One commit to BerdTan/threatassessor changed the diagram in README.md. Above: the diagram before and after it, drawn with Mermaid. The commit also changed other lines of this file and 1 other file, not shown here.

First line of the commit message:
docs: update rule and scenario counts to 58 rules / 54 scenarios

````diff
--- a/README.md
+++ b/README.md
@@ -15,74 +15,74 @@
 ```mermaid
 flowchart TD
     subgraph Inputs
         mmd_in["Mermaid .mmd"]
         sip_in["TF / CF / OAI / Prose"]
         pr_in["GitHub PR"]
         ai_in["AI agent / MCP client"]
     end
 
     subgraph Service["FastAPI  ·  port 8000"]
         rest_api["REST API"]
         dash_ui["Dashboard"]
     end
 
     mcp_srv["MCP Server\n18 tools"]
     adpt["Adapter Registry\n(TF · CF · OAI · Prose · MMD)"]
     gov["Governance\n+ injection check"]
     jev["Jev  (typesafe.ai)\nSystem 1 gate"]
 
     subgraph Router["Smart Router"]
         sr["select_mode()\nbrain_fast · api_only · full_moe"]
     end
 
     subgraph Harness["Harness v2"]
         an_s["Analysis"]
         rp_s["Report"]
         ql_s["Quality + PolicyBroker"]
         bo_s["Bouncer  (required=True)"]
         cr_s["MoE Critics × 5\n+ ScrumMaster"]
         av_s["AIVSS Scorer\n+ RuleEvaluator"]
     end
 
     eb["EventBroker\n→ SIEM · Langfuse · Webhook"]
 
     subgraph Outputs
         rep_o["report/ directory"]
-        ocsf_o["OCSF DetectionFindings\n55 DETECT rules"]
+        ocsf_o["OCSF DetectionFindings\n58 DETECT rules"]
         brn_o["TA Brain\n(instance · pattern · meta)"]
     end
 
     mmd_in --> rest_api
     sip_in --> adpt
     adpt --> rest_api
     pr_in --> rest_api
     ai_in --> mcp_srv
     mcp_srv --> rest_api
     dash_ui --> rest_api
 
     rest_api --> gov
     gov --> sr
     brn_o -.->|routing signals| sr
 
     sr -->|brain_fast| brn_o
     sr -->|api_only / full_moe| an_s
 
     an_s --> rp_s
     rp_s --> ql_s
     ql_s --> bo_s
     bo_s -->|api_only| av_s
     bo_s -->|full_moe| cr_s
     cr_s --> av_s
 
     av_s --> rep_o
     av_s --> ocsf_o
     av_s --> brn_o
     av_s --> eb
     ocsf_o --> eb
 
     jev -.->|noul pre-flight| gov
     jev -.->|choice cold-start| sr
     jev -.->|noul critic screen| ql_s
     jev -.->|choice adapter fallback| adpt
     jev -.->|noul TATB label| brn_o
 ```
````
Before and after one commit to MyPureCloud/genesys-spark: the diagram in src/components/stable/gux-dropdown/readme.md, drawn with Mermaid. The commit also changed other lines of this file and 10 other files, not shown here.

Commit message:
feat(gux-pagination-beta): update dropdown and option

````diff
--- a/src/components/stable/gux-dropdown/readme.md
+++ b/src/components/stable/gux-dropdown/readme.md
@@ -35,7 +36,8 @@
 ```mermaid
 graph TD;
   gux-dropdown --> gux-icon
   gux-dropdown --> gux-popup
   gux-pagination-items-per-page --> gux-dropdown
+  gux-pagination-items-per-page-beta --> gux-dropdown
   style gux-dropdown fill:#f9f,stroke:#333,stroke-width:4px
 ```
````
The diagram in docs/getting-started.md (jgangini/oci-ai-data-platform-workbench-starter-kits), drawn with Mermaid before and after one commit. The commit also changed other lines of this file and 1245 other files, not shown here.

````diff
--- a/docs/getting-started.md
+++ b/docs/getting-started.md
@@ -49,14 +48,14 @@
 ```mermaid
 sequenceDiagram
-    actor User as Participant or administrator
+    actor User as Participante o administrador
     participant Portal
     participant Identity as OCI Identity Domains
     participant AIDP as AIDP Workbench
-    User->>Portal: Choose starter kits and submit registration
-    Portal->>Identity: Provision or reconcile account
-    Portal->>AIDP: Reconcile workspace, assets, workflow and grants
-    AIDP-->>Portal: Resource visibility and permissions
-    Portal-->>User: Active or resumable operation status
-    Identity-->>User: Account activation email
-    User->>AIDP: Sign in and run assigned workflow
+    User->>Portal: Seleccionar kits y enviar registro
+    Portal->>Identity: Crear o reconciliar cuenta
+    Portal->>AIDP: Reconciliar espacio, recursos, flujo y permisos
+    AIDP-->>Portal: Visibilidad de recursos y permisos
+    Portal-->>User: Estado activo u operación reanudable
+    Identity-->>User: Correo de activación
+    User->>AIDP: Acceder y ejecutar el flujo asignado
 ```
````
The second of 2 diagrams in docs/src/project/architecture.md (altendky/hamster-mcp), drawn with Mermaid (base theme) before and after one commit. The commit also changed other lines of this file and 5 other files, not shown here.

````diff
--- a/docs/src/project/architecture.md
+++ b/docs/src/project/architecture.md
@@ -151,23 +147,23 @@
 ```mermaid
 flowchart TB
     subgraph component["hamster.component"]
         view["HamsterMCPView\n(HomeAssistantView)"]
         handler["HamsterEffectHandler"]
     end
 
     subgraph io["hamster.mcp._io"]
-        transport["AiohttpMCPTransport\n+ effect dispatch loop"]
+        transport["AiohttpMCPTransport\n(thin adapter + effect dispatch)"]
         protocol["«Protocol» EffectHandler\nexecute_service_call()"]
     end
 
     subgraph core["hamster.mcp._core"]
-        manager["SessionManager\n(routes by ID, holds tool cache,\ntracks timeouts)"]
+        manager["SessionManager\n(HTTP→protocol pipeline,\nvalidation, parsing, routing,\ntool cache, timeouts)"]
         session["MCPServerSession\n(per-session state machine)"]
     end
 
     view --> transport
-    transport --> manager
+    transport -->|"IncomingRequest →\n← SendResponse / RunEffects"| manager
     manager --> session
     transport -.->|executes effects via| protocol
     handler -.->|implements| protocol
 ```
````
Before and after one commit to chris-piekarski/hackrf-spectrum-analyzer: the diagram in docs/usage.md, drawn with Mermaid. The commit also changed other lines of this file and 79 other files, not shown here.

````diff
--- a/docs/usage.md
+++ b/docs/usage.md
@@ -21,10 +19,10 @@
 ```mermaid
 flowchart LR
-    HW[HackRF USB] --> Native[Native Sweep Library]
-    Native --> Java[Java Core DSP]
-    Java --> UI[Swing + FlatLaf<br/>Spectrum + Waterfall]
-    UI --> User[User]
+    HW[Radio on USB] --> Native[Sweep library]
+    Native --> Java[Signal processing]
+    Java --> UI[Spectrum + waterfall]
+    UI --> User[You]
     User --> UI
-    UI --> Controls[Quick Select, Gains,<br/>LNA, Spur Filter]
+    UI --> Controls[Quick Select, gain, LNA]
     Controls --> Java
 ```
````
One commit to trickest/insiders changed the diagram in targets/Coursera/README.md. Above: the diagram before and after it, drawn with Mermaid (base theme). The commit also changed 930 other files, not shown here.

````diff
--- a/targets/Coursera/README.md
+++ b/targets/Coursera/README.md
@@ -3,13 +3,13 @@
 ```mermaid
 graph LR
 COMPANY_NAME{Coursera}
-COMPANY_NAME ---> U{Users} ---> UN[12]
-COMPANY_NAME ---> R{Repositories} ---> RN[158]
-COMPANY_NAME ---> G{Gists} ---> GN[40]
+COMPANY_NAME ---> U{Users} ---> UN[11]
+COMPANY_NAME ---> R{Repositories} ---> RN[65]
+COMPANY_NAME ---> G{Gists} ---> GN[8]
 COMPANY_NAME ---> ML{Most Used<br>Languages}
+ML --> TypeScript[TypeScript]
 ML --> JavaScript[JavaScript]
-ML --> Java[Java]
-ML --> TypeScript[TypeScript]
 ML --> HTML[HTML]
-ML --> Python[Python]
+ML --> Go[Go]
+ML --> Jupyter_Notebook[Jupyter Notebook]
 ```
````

::::::::::

* **EXERCISE REQUIREMENTS**
Every line of the listing should be reproduced exactly.

* **RESULT FOR THIS TASK**
One commit to BerdTan/threatassessor changed the diagram in README.md. Above: the diagram before and after it, drawn with Mermaid. The commit also changed other lines of this file and 1 other file, not shown here.

First line of the commit message:
docs: update rule and scenario counts to 58 rules / 54 scenarios

````diff
--- a/README.md
+++ b/README.md
@@ -15,74 +15,74 @@
 ```mermaid
 flowchart TD
     subgraph Inputs
         mmd_in["Mermaid .mmd"]
         sip_in["TF / CF / OAI / Prose"]
         pr_in["GitHub PR"]
         ai_in["AI agent / MCP client"]
     end
 
     subgraph Service["FastAPI  ·  port 8000"]
         rest_api["REST API"]
         dash_ui["Dashboard"]
     end
 
     mcp_srv["MCP Server\n18 tools"]
     adpt["Adapter Registry\n(TF · CF · OAI · Prose · MMD)"]
     gov["Governance\n+ injection check"]
     jev["Jev  (typesafe.ai)\nSystem 1 gate"]
 
     subgraph Router["Smart Router"]
         sr["select_mode()\nbrain_fast · api_only · full_moe"]
     end
 
     subgraph Harness["Harness v2"]
         an_s["Analysis"]
         rp_s["Report"]
         ql_s["Quality + PolicyBroker"]
         bo_s["Bouncer  (required=True)"]
         cr_s["MoE Critics × 5\n+ ScrumMaster"]
         av_s["AIVSS Scorer\n+ RuleEvaluator"]
     end
 
     eb["EventBroker\n→ SIEM · Langfuse · Webhook"]
 
     subgraph Outputs
         rep_o["report/ directory"]
-        ocsf_o["OCSF DetectionFindings\n55 DETECT rules"]
+        ocsf_o["OCSF DetectionFindings\n58 DETECT rules"]
         brn_o["TA Brain\n(instance · pattern · meta)"]
     end
 
     mmd_in --> rest_api
     sip_in --> adpt
     adpt --> rest_api
     pr_in --> rest_api
     ai_in --> mcp_srv
     mcp_srv --> rest_api
     dash_ui --> rest_api
 
     rest_api --> gov
     gov --> sr
     brn_o -.->|routing signals| sr
 
     sr -->|brain_fast| brn_o
     sr -->|api_only / full_moe| an_s
 
     an_s --> rp_s
     rp_s --> ql_s
     ql_s --> bo_s
     bo_s -->|api_only| av_s
     bo_s -->|full_moe| cr_s
     cr_s --> av_s
 
     av_s --> rep_o
     av_s --> ocsf_o
     av_s --> brn_o
     av_s --> eb
     ocsf_o --> eb
 
     jev -.->|noul pre-flight| gov
     jev -.->|choice cold-start| sr
     jev -.->|noul critic screen| ql_s
     jev -.->|choice adapter fallback| adpt
     jev -.->|noul TATB label| brn_o
 ```
````
Before and after one commit to MyPureCloud/genesys-spark: the diagram in src/components/stable/gux-dropdown/readme.md, drawn with Mermaid. The commit also changed other lines of this file and 10 other files, not shown here.

Commit message:
feat(gux-pagination-beta): update dropdown and option

````diff
--- a/src/components/stable/gux-dropdown/readme.md
+++ b/src/components/stable/gux-dropdown/readme.md
@@ -35,7 +36,8 @@
 ```mermaid
 graph TD;
   gux-dropdown --> gux-icon
   gux-dropdown --> gux-popup
   gux-pagination-items-per-page --> gux-dropdown
+  gux-pagination-items-per-page-beta --> gux-dropdown
   style gux-dropdown fill:#f9f,stroke:#333,stroke-width:4px
 ```
````
The diagram in docs/getting-started.md (jgangini/oci-ai-data-platform-workbench-starter-kits), drawn with Mermaid before and after one commit. The commit also changed other lines of this file and 1245 other files, not shown here.

````diff
--- a/docs/getting-started.md
+++ b/docs/getting-started.md
@@ -49,14 +48,14 @@
 ```mermaid
 sequenceDiagram
-    actor User as Participant or administrator
+    actor User as Participante o administrador
     participant Portal
     participant Identity as OCI Identity Domains
     participant AIDP as AIDP Workbench
-    User->>Portal: Choose starter kits and submit registration
-    Portal->>Identity: Provision or reconcile account
-    Portal->>AIDP: Reconcile workspace, assets, workflow and grants
-    AIDP-->>Portal: Resource visibility and permissions
-    Portal-->>User: Active or resumable operation status
-    Identity-->>User: Account activation email
-    User->>AIDP: Sign in and run assigned workflow
+    User->>Portal: Seleccionar kits y enviar registro
+    Portal->>Identity: Crear o reconciliar cuenta
+    Portal->>AIDP: Reconciliar espacio, recursos, flujo y permisos
+    AIDP-->>Portal: Visibilidad de recursos y permisos
+    Portal-->>User: Estado activo u operación reanudable
+    Identity-->>User: Correo de activación
+    User->>AIDP: Acceder y ejecutar el flujo asignado
 ```
````
The second of 2 diagrams in docs/src/project/architecture.md (altendky/hamster-mcp), drawn with Mermaid (base theme) before and after one commit. The commit also changed other lines of this file and 5 other files, not shown here.

````diff
--- a/docs/src/project/architecture.md
+++ b/docs/src/project/architecture.md
@@ -151,23 +147,23 @@
 ```mermaid
 flowchart TB
     subgraph component["hamster.component"]
         view["HamsterMCPView\n(HomeAssistantView)"]
         handler["HamsterEffectHandler"]
     end
 
     subgraph io["hamster.mcp._io"]
-        transport["AiohttpMCPTransport\n+ effect dispatch loop"]
+        transport["AiohttpMCPTransport\n(thin adapter + effect dispatch)"]
         protocol["«Protocol» EffectHandler\nexecute_service_call()"]
     end
 
     subgraph core["hamster.mcp._core"]
-        manager["SessionManager\n(routes by ID, holds tool cache,\ntracks timeouts)"]
+        manager["SessionManager\n(HTTP→protocol pipeline,\nvalidation, parsing, routing,\ntool cache, timeouts)"]
         session["MCPServerSession\n(per-session state machine)"]
     end
 
     view --> transport
-    transport --> manager
+    transport -->|"IncomingRequest →\n← SendResponse / RunEffects"| manager
     manager --> session
     transport -.->|executes effects via| protocol
     handler -.->|implements| protocol
 ```
````
Before and after one commit to chris-piekarski/hackrf-spectrum-analyzer: the diagram in docs/usage.md, drawn with Mermaid. The commit also changed other lines of this file and 79 other files, not shown here.

````diff
--- a/docs/usage.md
+++ b/docs/usage.md
@@ -21,10 +19,10 @@
 ```mermaid
 flowchart LR
-    HW[HackRF USB] --> Native[Native Sweep Library]
-    Native --> Java[Java Core DSP]
-    Java --> UI[Swing + FlatLaf<br/>Spectrum + Waterfall]
-    UI --> User[User]
+    HW[Radio on USB] --> Native[Sweep library]
+    Native --> Java[Signal processing]
+    Java --> UI[Spectrum + waterfall]
+    UI --> User[You]
     User --> UI
-    UI --> Controls[Quick Select, Gains,<br/>LNA, Spur Filter]
+    UI --> Controls[Quick Select, gain, LNA]
     Controls --> Java
 ```
````
One commit to trickest/insiders changed the diagram in targets/Coursera/README.md. Above: the diagram before and after it, drawn with Mermaid (base theme). The commit also changed 930 other files, not shown here.

````diff
--- a/targets/Coursera/README.md
+++ b/targets/Coursera/README.md
@@ -3,13 +3,13 @@
 ```mermaid
 graph LR
 COMPANY_NAME{Coursera}
-COMPANY_NAME ---> U{Users} ---> UN[12]
-COMPANY_NAME ---> R{Repositories} ---> RN[158]
-COMPANY_NAME ---> G{Gists} ---> GN[40]
+COMPANY_NAME ---> U{Users} ---> UN[11]
+COMPANY_NAME ---> R{Repositories} ---> RN[65]
+COMPANY_NAME ---> G{Gists} ---> GN[8]
 COMPANY_NAME ---> ML{Most Used<br>Languages}
+ML --> TypeScript[TypeScript]
 ML --> JavaScript[JavaScript]
-ML --> Java[Java]
-ML --> TypeScript[TypeScript]
 ML --> HTML[HTML]
-ML --> Python[Python]
+ML --> Go[Go]
+ML --> Jupyter_Notebook[Jupyter Notebook]
 ```
````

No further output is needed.